## What you have to do
Your job is to report every line of the entries that has "supersede".

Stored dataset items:
########################################
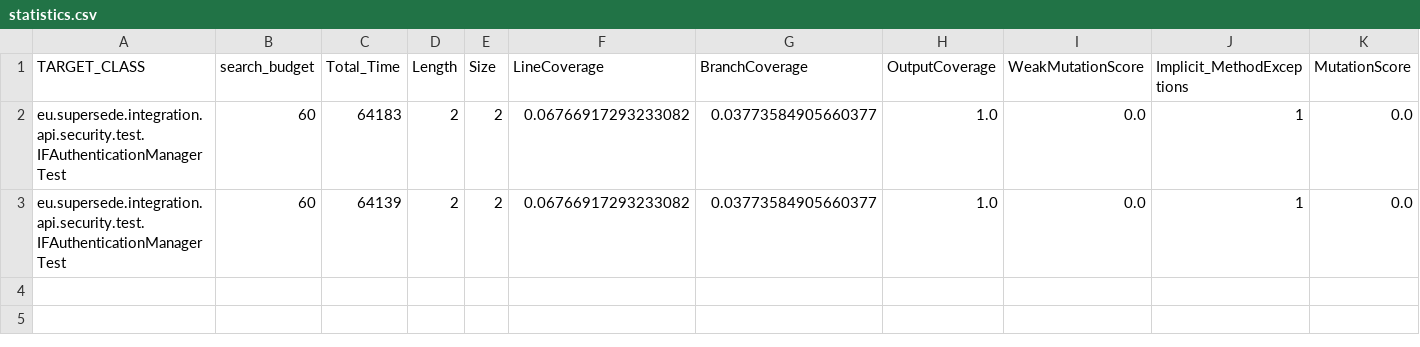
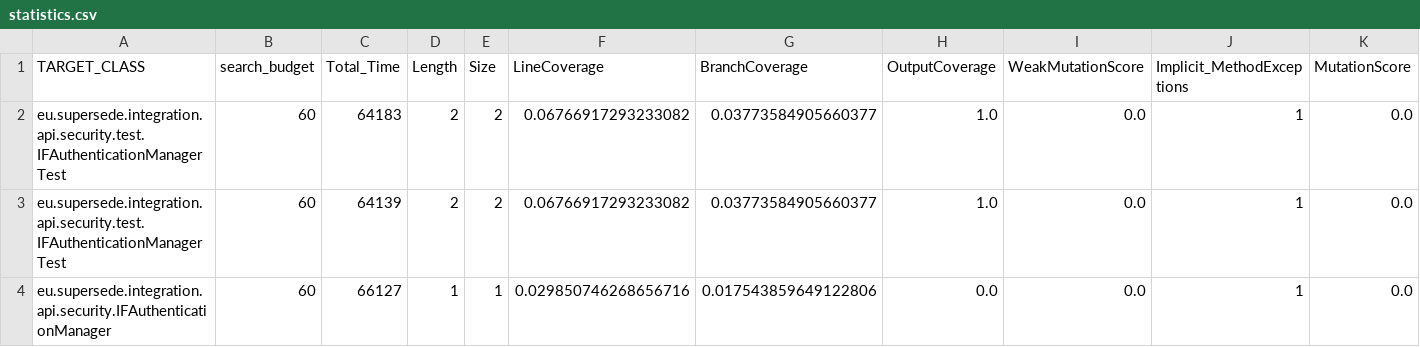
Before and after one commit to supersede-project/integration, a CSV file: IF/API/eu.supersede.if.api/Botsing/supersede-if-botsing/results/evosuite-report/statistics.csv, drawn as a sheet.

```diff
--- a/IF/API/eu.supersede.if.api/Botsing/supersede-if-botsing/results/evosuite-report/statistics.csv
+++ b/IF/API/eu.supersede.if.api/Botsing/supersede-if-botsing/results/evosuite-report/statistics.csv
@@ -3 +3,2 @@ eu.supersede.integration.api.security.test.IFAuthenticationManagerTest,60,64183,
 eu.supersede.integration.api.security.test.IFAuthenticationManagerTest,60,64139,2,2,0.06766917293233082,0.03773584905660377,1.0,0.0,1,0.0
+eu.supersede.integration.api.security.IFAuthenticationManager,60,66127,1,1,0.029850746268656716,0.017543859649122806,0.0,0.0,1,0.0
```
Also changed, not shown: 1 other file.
########################################
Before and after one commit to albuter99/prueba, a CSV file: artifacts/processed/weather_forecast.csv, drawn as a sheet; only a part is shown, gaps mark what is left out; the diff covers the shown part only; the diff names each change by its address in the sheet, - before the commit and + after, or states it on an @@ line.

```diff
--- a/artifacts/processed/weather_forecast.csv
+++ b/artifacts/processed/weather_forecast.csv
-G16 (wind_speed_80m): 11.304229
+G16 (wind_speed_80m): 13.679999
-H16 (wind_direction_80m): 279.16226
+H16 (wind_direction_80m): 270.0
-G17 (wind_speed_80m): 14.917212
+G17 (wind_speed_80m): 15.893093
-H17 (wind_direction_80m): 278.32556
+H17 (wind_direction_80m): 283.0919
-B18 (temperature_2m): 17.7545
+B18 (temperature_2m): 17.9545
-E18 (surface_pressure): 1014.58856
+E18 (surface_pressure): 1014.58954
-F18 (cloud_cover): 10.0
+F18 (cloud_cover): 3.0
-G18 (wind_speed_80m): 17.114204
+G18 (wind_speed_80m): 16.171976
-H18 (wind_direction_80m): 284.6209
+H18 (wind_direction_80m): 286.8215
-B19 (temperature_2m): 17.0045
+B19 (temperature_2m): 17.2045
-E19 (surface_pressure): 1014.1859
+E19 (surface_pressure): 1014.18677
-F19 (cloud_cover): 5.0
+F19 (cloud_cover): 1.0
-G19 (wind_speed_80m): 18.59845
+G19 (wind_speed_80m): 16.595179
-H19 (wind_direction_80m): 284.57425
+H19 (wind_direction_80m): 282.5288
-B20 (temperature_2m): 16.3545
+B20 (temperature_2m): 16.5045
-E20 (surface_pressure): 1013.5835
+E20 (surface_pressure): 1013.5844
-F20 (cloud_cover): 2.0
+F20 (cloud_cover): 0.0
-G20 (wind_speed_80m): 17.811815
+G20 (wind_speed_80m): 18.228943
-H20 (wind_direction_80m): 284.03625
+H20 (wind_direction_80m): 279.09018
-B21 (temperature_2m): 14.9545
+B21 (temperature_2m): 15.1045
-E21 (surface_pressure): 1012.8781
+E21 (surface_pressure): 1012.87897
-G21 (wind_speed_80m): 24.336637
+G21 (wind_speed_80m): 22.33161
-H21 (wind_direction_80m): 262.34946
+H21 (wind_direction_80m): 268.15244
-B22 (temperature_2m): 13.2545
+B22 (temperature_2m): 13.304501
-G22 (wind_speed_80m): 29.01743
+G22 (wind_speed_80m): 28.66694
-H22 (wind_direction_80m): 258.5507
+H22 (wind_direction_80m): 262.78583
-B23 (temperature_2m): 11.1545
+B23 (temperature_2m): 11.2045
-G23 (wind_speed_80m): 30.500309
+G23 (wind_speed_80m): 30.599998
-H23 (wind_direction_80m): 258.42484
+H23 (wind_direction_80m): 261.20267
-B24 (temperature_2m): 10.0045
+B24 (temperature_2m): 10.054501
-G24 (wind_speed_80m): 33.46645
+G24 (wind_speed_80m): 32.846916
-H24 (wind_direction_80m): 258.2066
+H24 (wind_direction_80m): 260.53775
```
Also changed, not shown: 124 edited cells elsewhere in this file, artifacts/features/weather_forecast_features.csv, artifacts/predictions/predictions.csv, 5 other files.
########################################
## Result
Before and after one commit to supersede-project/integration, a CSV file: IF/API/eu.supersede.if.api/Botsing/supersede-if-botsing/results/evosuite-report/statistics.csv, drawn as a sheet.
--- a/IF/API/eu.supersede.if.api/Botsing/supersede-if-botsing/results/evosuite-report/statistics.csv
+++ b/IF/API/eu.supersede.if.api/Botsing/supersede-if-botsing/results/evosuite-report/statistics.csv
@@ -3 +3,2 @@ eu.supersede.integration.api.security.test.IFAuthenticationManagerTest,60,64183,
 eu.supersede.integration.api.security.test.IFAuthenticationManagerTest,60,64139,2,2,0.06766917293233082,0.03773584905660377,1.0,0.0,1,0.0
+eu.supersede.integration.api.security.IFAuthenticationManager,60,66127,1,1,0.029850746268656716,0.017543859649122806,0.0,0.0,1,0.0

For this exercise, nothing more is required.